**INSTRUCTIONS TO FOLLOW**:
What is needed is an exact copy of the records, with the images left out.

**DATA UNDER STUDY**:

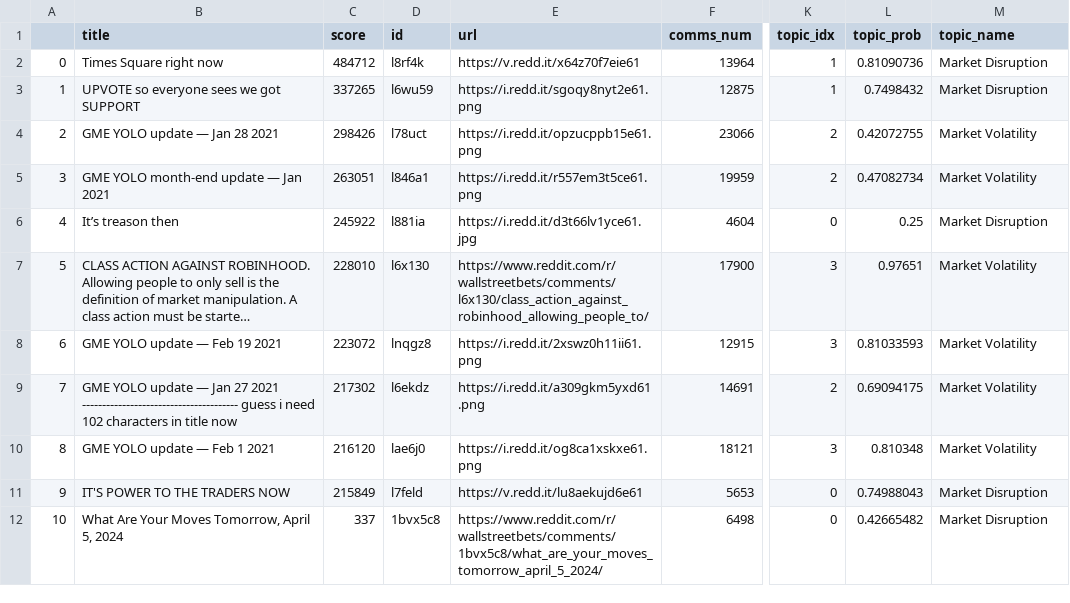
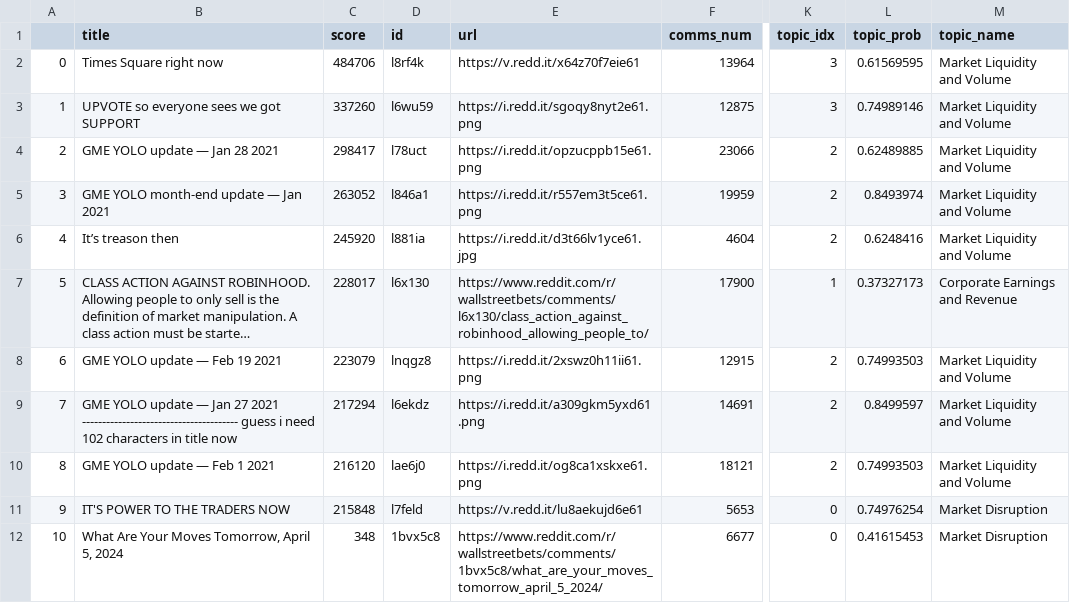
Before and after one commit to JairParra/WallstreetbetsGenNLP, a CSV file: data_clean/wsb_clean.csv, drawn as a sheet; only a part is shown, gaps mark what is left out; long unchanged cells end in …; the diff covers the shown part only; the diff names each change by its address in the sheet, - before the commit and + after, or states it on an @@ line.

```diff
--- a/data_clean/wsb_clean.csv
+++ b/data_clean/wsb_clean.csv
-C2 (score): 484712
+C2 (score): 484706
-K2:K3 (topic_idx): 1
+K2:K3 (topic_idx): 3
-L2 (topic_prob): 0.81090736
+L2 (topic_prob): 0.61569595
-M2:M3 (topic_name): Market Disruption
+M2:M3 (topic_name): Market Liquidity and Volume
-C3 (score): 337265
+C3 (score): 337260
-L3 (topic_prob): 0.7498432
+L3 (topic_prob): 0.74989146
-C4 (score): 298426
+C4 (score): 298417
-L4 (topic_prob): 0.42072755
+L4 (topic_prob): 0.62489885
-M4:M5 (topic_name): Market Volatility
+M4:M5 (topic_name): Market Liquidity and Volume
-C5 (score): 263051
+C5 (score): 263052
-L5 (topic_prob): 0.47082734
+L5 (topic_prob): 0.8493974
-C6 (score): 245922
+C6 (score): 245920
-K6 (topic_idx): 0
+K6 (topic_idx): 2
-L6 (topic_prob): 0.25
+L6 (topic_prob): 0.6248416
-M6 (topic_name): Market Disruption
+M6 (topic_name): Market Liquidity and Volume
-C7 (score): 228010
+C7 (score): 228017
-K7 (topic_idx): 3
+K7 (topic_idx): 1
-L7 (topic_prob): 0.97651
+L7 (topic_prob): 0.37327173
-M7 (topic_name): Market Volatility
+M7 (topic_name): Corporate Earnings and Revenue
-C8 (score): 223072
+C8 (score): 223079
-K8 (topic_idx): 3
+K8 (topic_idx): 2
-L8 (topic_prob): 0.81033593
+L8 (topic_prob): 0.74993503
-M8:M10 (topic_name): Market Volatility
+M8:M10 (topic_name): Market Liquidity and Volume
-C9 (score): 217302
+C9 (score): 217294
-L9 (topic_prob): 0.69094175
+L9 (topic_prob): 0.8499597
-K10 (topic_idx): 3
+K10 (topic_idx): 2
-L10 (topic_prob): 0.810348
+L10 (topic_prob): 0.74993503
-C11 (score): 215849
+C11 (score): 215848
-L11 (topic_prob): 0.74988043
+L11 (topic_prob): 0.74976254
-C12 (score): 337
+C12 (score): 348
-F12 (comms_num): 6498
+F12 (comms_num): 6677
-L12 (topic_prob): 0.42665482
+L12 (topic_prob): 0.41615453
```
Also changed, not shown: 96 edited cells elsewhere in this file, 1 other file.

**THE ANSWER**:
Before and after one commit to JairParra/WallstreetbetsGenNLP, a CSV file: data_clean/wsb_clean.csv, drawn as a sheet; only a part is shown, gaps mark what is left out; long unchanged cells end in …; the diff covers the shown part only; the diff names each change by its address in the sheet, - before the commit and + after, or states it on an @@ line.

```diff
--- a/data_clean/wsb_clean.csv
+++ b/data_clean/wsb_clean.csv
-C2 (score): 484712
+C2 (score): 484706
-K2:K3 (topic_idx): 1
+K2:K3 (topic_idx): 3
-L2 (topic_prob): 0.81090736
+L2 (topic_prob): 0.61569595
-M2:M3 (topic_name): Market Disruption
+M2:M3 (topic_name): Market Liquidity and Volume
-C3 (score): 337265
+C3 (score): 337260
-L3 (topic_prob): 0.7498432
+L3 (topic_prob): 0.74989146
-C4 (score): 298426
+C4 (score): 298417
-L4 (topic_prob): 0.42072755
+L4 (topic_prob): 0.62489885
-M4:M5 (topic_name): Market Volatility
+M4:M5 (topic_name): Market Liquidity and Volume
-C5 (score): 263051
+C5 (score): 263052
-L5 (topic_prob): 0.47082734
+L5 (topic_prob): 0.8493974
-C6 (score): 245922
+C6 (score): 245920
-K6 (topic_idx): 0
+K6 (topic_idx): 2
-L6 (topic_prob): 0.25
+L6 (topic_prob): 0.6248416
-M6 (topic_name): Market Disruption
+M6 (topic_name): Market Liquidity and Volume
-C7 (score): 228010
+C7 (score): 228017
-K7 (topic_idx): 3
+K7 (topic_idx): 1
-L7 (topic_prob): 0.97651
+L7 (topic_prob): 0.37327173
-M7 (topic_name): Market Volatility
+M7 (topic_name): Corporate Earnings and Revenue
-C8 (score): 223072
+C8 (score): 223079
-K8 (topic_idx): 3
+K8 (topic_idx): 2
-L8 (topic_prob): 0.81033593
+L8 (topic_prob): 0.74993503
-M8:M10 (topic_name): Market Volatility
+M8:M10 (topic_name): Market Liquidity and Volume
-C9 (score): 217302
+C9 (score): 217294
-L9 (topic_prob): 0.69094175
+L9 (topic_prob): 0.8499597
-K10 (topic_idx): 3
+K10 (topic_idx): 2
-L10 (topic_prob): 0.810348
+L10 (topic_prob): 0.74993503
-C11 (score): 215849
+C11 (score): 215848
-L11 (topic_prob): 0.74988043
+L11 (topic_prob): 0.74976254
-C12 (score): 337
+C12 (score): 348
-F12 (comms_num): 6498
+F12 (comms_num): 6677
-L12 (topic_prob): 0.42665482
+L12 (topic_prob): 0.41615453
```
Also changed, not shown: 96 edited cells elsewhere in this file, 1 other file.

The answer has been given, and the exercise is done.